Saudis are still awaiting the inauguration of their partially-elected municipal councils, despite the fact that the last round of elections was held eight months ago. The delay has dampened popular enthusiasm for the councils and raised questions about the Saudi government's seriousness about political reform. It had been hoped that the municipal elections would open the door for wider popular participation and elections to other political bodies.
Elections and other opportunities for popular participation existed early on in the history of the
The decision to reestablish municipal councils was technically taken in 1977 but implemented only this year. One hundred seventy-nine municipal councils (consisting of four to fourteen members based on the size of each municipality) were created. Half of the members were elected; the remainder will be appointed by the Minister of Municipal and Rural Affairs. The responsibilities of these councils include preparing the municipality's budget and organizational structure, issuing codes and standards for urban planning and other activities, supervising financial transactions, and setting taxes and service charges.
Positive aspects of this year's elections included wide-ranging debate on issues and experimentation with political tactics. Campaign programs were a sort of democratic wedding, with citizens invited to enormous tents to hear speakers invited by candidates discuss issues such as corruption, land distribution, state budgets, wealth distribution, the rule of law and equal opportunities. Candidates created alliances among themselves, showing fairly sophisticated tactics in forging what were known as the “golden lists.”
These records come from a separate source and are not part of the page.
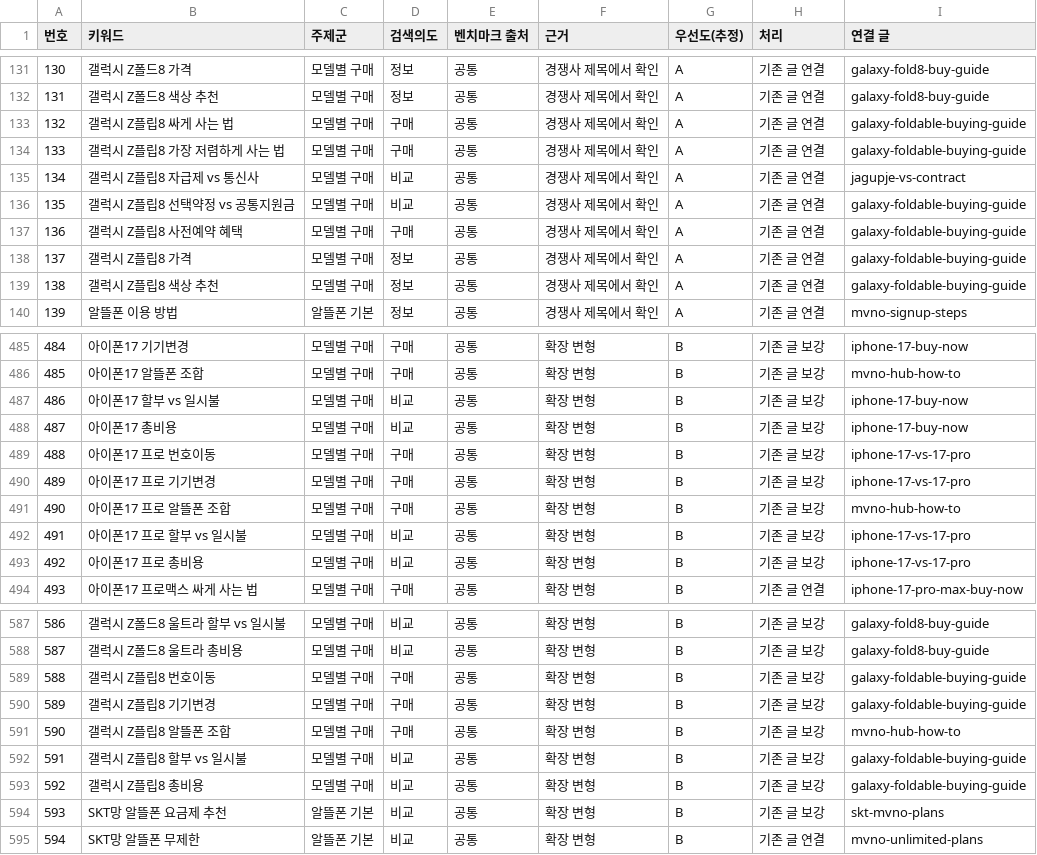
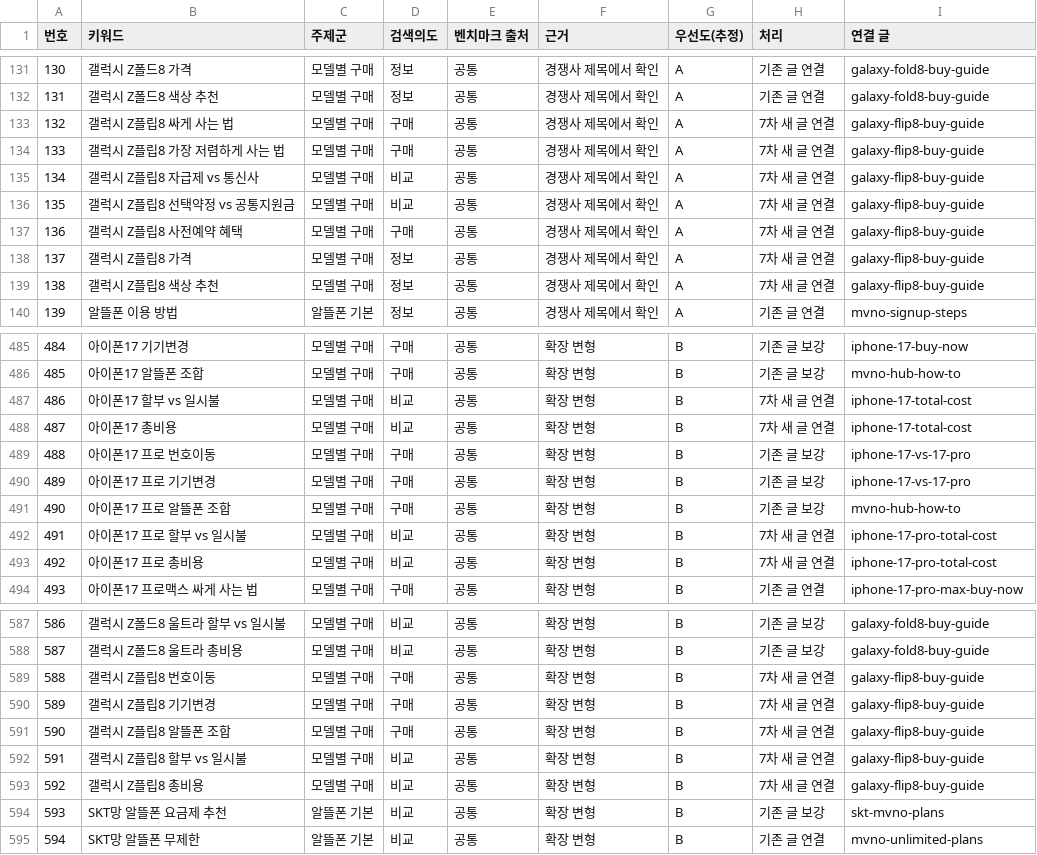
Before and after one commit to c2bcom10-ship-it/-, a CSV file: docs/competitor-benchmark-keywords-2026-10.csv, drawn as a sheet; only a part is shown, gaps mark what is left out; the diff covers the shown part only.

```diff
--- a/docs/competitor-benchmark-keywords-2026-10.csv
+++ b/docs/competitor-benchmark-keywords-2026-10.csv
@@ -132,9 +132,9 @@
 131,갤럭시 Z폴드8 색상 추천,모델별 구매,정보,공통,경쟁사 제목에서 확인,A,기존 글 연결,galaxy-fold8-buy-guide
-132,갤럭시 Z플립8 싸게 사는 법,모델별 구매,구매,공통,경쟁사 제목에서 확인,A,기존 글 연결,galaxy-foldable-buying-guide
-133,갤럭시 Z플립8 가장 저렴하게 사는 법,모델별 구매,구매,공통,경쟁사 제목에서 확인,A,기존 글 연결,galaxy-foldable-buying-guide
-134,갤럭시 Z플립8 자급제 vs 통신사,모델별 구매,비교,공통,경쟁사 제목에서 확인,A,기존 글 연결,jagupje-vs-contract
-135,갤럭시 Z플립8 선택약정 vs 공통지원금,모델별 구매,비교,공통,경쟁사 제목에서 확인,A,기존 글 연결,galaxy-foldable-buying-guide
-136,갤럭시 Z플립8 사전예약 혜택,모델별 구매,구매,공통,경쟁사 제목에서 확인,A,기존 글 연결,galaxy-foldable-buying-guide
-137,갤럭시 Z플립8 가격,모델별 구매,정보,공통,경쟁사 제목에서 확인,A,기존 글 연결,galaxy-foldable-buying-guide
-138,갤럭시 Z플립8 색상 추천,모델별 구매,정보,공통,경쟁사 제목에서 확인,A,기존 글 연결,galaxy-foldable-buying-guide
+132,갤럭시 Z플립8 싸게 사는 법,모델별 구매,구매,공통,경쟁사 제목에서 확인,A,7차 새 글 연결,galaxy-flip8-buy-guide
+133,갤럭시 Z플립8 가장 저렴하게 사는 법,모델별 구매,구매,공통,경쟁사 제목에서 확인,A,7차 새 글 연결,galaxy-flip8-buy-guide
+134,갤럭시 Z플립8 자급제 vs 통신사,모델별 구매,비교,공통,경쟁사 제목에서 확인,A,7차 새 글 연결,galaxy-flip8-buy-guide
+135,갤럭시 Z플립8 선택약정 vs 공통지원금,모델별 구매,비교,공통,경쟁사 제목에서 확인,A,7차 새 글 연결,galaxy-flip8-buy-guide
+136,갤럭시 Z플립8 사전예약 혜택,모델별 구매,구매,공통,경쟁사 제목에서 확인,A,7차 새 글 연결,galaxy-flip8-buy-guide
+137,갤럭시 Z플립8 가격,모델별 구매,정보,공통,경쟁사 제목에서 확인,A,7차 새 글 연결,galaxy-flip8-buy-guide
+138,갤럭시 Z플립8 색상 추천,모델별 구매,정보,공통,경쟁사 제목에서 확인,A,7차 새 글 연결,galaxy-flip8-buy-guide
 139,알뜰폰 이용 방법,알뜰폰 기본,정보,공통,경쟁사 제목에서 확인,A,기존 글 연결,mvno-signup-steps
@@ -486,4 +486,4 @@
 485,아이폰17 알뜰폰 조합,모델별 구매,구매,공통,확장 변형,B,기존 글 보강,mvno-hub-how-to
-486,아이폰17 할부 vs 일시불,모델별 구매,비교,공통,확장 변형,B,기존 글 보강,iphone-17-buy-now
-487,아이폰17 총비용,모델별 구매,비교,공통,확장 변형,B,기존 글 보강,iphone-17-buy-now
+486,아이폰17 할부 vs 일시불,모델별 구매,비교,공통,확장 변형,B,7차 새 글 연결,iphone-17-total-cost
+487,아이폰17 총비용,모델별 구매,비교,공통,확장 변형,B,7차 새 글 연결,iphone-17-total-cost
 488,아이폰17 프로 번호이동,모델별 구매,구매,공통,확장 변형,B,기존 글 보강,iphone-17-vs-17-pro
@@ -491,4 +491,4 @@
 490,아이폰17 프로 알뜰폰 조합,모델별 구매,구매,공통,확장 변형,B,기존 글 보강,mvno-hub-how-to
-491,아이폰17 프로 할부 vs 일시불,모델별 구매,비교,공통,확장 변형,B,기존 글 보강,iphone-17-vs-17-pro
-492,아이폰17 프로 총비용,모델별 구매,비교,공통,확장 변형,B,기존 글 보강,iphone-17-vs-17-pro
+491,아이폰17 프로 할부 vs 일시불,모델별 구매,비교,공통,확장 변형,B,7차 새 글 연결,iphone-17-pro-total-cost
+492,아이폰17 프로 총비용,모델별 구매,비교,공통,확장 변형,B,7차 새 글 연결,iphone-17-pro-total-cost
 493,아이폰17 프로맥스 싸게 사는 법,모델별 구매,구매,공통,확장 변형,B,기존 글 연결,iphone-17-pro-max-buy-now
@@ -588,7 +588,7 @@
 587,갤럭시 Z폴드8 울트라 총비용,모델별 구매,비교,공통,확장 변형,B,기존 글 보강,galaxy-fold8-buy-guide
-588,갤럭시 Z플립8 번호이동,모델별 구매,구매,공통,확장 변형,B,기존 글 보강,galaxy-foldable-buying-guide
-589,갤럭시 Z플립8 기기변경,모델별 구매,구매,공통,확장 변형,B,기존 글 보강,galaxy-foldable-buying-guide
-590,갤럭시 Z플립8 알뜰폰 조합,모델별 구매,구매,공통,확장 변형,B,기존 글 보강,mvno-hub-how-to
-591,갤럭시 Z플립8 할부 vs 일시불,모델별 구매,비교,공통,확장 변형,B,기존 글 보강,galaxy-foldable-buying-guide
-592,갤럭시 Z플립8 총비용,모델별 구매,비교,공통,확장 변형,B,기존 글 보강,galaxy-foldable-buying-guide
+588,갤럭시 Z플립8 번호이동,모델별 구매,구매,공통,확장 변형,B,7차 새 글 연결,galaxy-flip8-buy-guide
+589,갤럭시 Z플립8 기기변경,모델별 구매,구매,공통,확장 변형,B,7차 새 글 연결,galaxy-flip8-buy-guide
+590,갤럭시 Z플립8 알뜰폰 조합,모델별 구매,구매,공통,확장 변형,B,7차 새 글 연결,galaxy-flip8-buy-guide
+591,갤럭시 Z플립8 할부 vs 일시불,모델별 구매,비교,공통,확장 변형,B,7차 새 글 연결,galaxy-flip8-buy-guide
+592,갤럭시 Z플립8 총비용,모델별 구매,비교,공통,확장 변형,B,7차 새 글 연결,galaxy-flip8-buy-guide
 593,SKT망 알뜰폰 요금제 추천,알뜰폰 기본,비교,공통,확장 변형,B,기존 글 보강,skt-mvno-plans
```
Also changed, not shown: 58 edited cells elsewhere in this file.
Other aspects of the electoral process—which enfranchised only males over twenty-one not serving in the military, a mere 20 percent of the population—limited participation and enthusiasm. The government also exerted little effort to educate citizens and motivate them to vote, which may explain the low turnout around the country. The exceptions were the regions where social activists and community leaders actively promoted the elections and organized registration centers.
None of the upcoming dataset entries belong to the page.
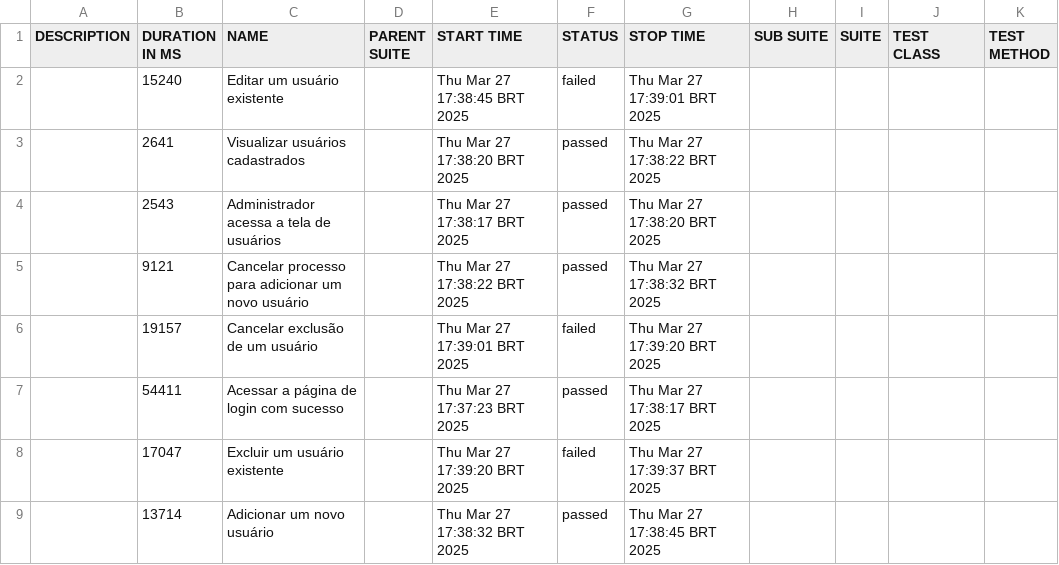
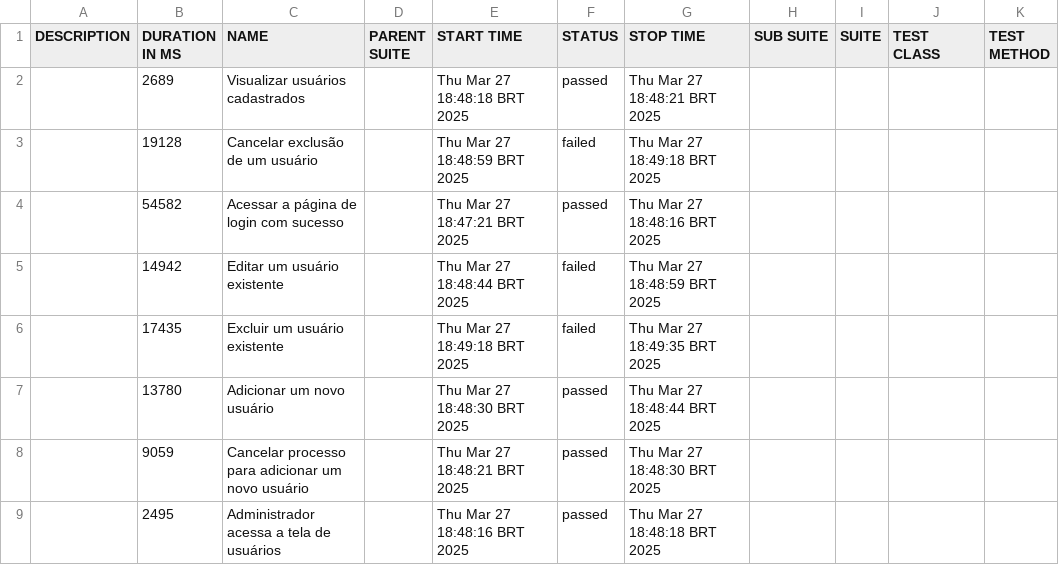
Before and after one commit to mferreio/neo_liberalizados-automacao, a CSV file: docs/data/suites.csv, drawn as a sheet.

```diff
--- a/docs/data/suites.csv
+++ b/docs/data/suites.csv
@@ -1,9 +1,9 @@
 "DESCRIPTION","DURATION IN MS","NAME","PARENT SUITE","START TIME","STATUS","STOP TIME","SUB SUITE","SUITE","TEST CLASS","TEST METHOD"
-"","15240","Editar um usuário existente","","Thu Mar 27 17:38:45 BRT 2025","failed","Thu Mar 27 17:39:01 BRT 2025","","","",""
-"","2641","Visualizar usuários cadastrados","","Thu Mar 27 17:38:20 BRT 2025","passed","Thu Mar 27 17:38:22 BRT 2025","","","",""
-"","2543","Administrador acessa a tela de usuários","","Thu Mar 27 17:38:17 BRT 2025","passed","Thu Mar 27 17:38:20 BRT 2025","","","",""
-"","9121","Cancelar processo para adicionar um novo usuário","","Thu Mar 27 17:38:22 BRT 2025","passed","Thu Mar 27 17:38:32 BRT 2025","","","",""
-"","19157","Cancelar exclusão de um usuário","","Thu Mar 27 17:39:01 BRT 2025","failed","Thu Mar 27 17:39:20 BRT 2025","","","",""
-"","54411","Acessar a página de login com sucesso","","Thu Mar 27 17:37:23 BRT 2025","passed","Thu Mar 27 17:38:17 BRT 2025","","","",""
-"","17047","Excluir um usuário existente","","Thu Mar 27 17:39:20 BRT 2025","failed","Thu Mar 27 17:39:37 BRT 2025","","","",""
-"","13714","Adicionar um novo usuário","","Thu Mar 27 17:38:32 BRT 2025","passed","Thu Mar 27 17:38:45 BRT 2025","","","",""
+"","2689","Visualizar usuários cadastrados","","Thu Mar 27 18:48:18 BRT 2025","passed","Thu Mar 27 18:48:21 BRT 2025","","","",""
+"","19128","Cancelar exclusão de um usuário","","Thu Mar 27 18:48:59 BRT 2025","failed","Thu Mar 27 18:49:18 BRT 2025","","","",""
+"","54582","Acessar a página de login com sucesso","","Thu Mar 27 18:47:21 BRT 2025","passed","Thu Mar 27 18:48:16 BRT 2025","","","",""
+"","14942","Editar um usuário existente","","Thu Mar 27 18:48:44 BRT 2025","failed","Thu Mar 27 18:48:59 BRT 2025","","","",""
+"","17435","Excluir um usuário existente","","Thu Mar 27 18:49:18 BRT 2025","failed","Thu Mar 27 18:49:35 BRT 2025","","","",""
+"","13780","Adicionar um novo usuário","","Thu Mar 27 18:48:30 BRT 2025","passed","Thu Mar 27 18:48:44 BRT 2025","","","",""
+"","9059","Cancelar processo para adicionar um novo usuário","","Thu Mar 27 18:48:21 BRT 2025","passed","Thu Mar 27 18:48:30 BRT 2025","","","",""
+"","2495","Administrador acessa a tela de usuários","","Thu Mar 27 18:48:16 BRT 2025","passed","Thu Mar 27 18:48:18 BRT 2025","","","",""
```
Also changed, not shown: 32 other files.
The effectiveness of the municipal councils also will be undermined by both electoral and structural factors. Each city was divided into many subdistricts and citizens cast votes for candidates in all of them, weakening the concept of direct representation. The fact that half of the council members will be appointed is likely to create tension in the council, as each appointee will try to defend the interests of his backers. Another shortcoming is the limited authority given to these municipal councils. They have no say in the sale and distribution of public lands (a sensitive issue due to official abuses), for example, nor will they oversee other public services such as health, education, and sewage.
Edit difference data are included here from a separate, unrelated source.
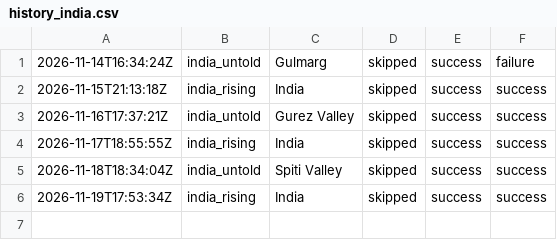
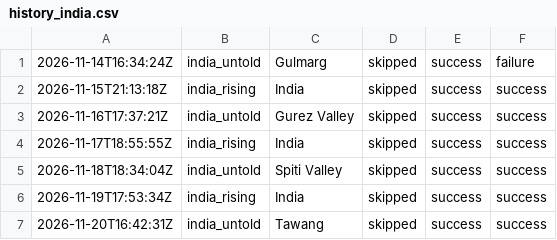
Before and after one commit to oceanfarm1992-design/Countries-Video-Flows, a CSV file: logs/history_india.csv, drawn as a sheet; the diff names each change by its address in the sheet, - before the commit and + after, or states it on an @@ line.

```diff
--- a/logs/history_india.csv
+++ b/logs/history_india.csv
+row 7: 2026-11-20T16:42:31Z | india_untold | Tawang | skipped | success | success
```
Elected councilmen are well aware of the councils' shortcomings and are considering ways to address them once the councils are activated. Members are preparing to establish a national association of municipal councils in order to coordinate strategies and programs. Such an association could give the councils a more explicitly political role and would help them monitor and supervise government projects in order to reduce corruption and improve performance at the municipal level. Another common goal among elected council members is to increase communication with constituents by establishing community centers in all districts, a measure recently approved by the government.
The municipal elections in
Jafar Al-Shayeb is a Saudi writer and an elected member of the Qatif Municipal Council.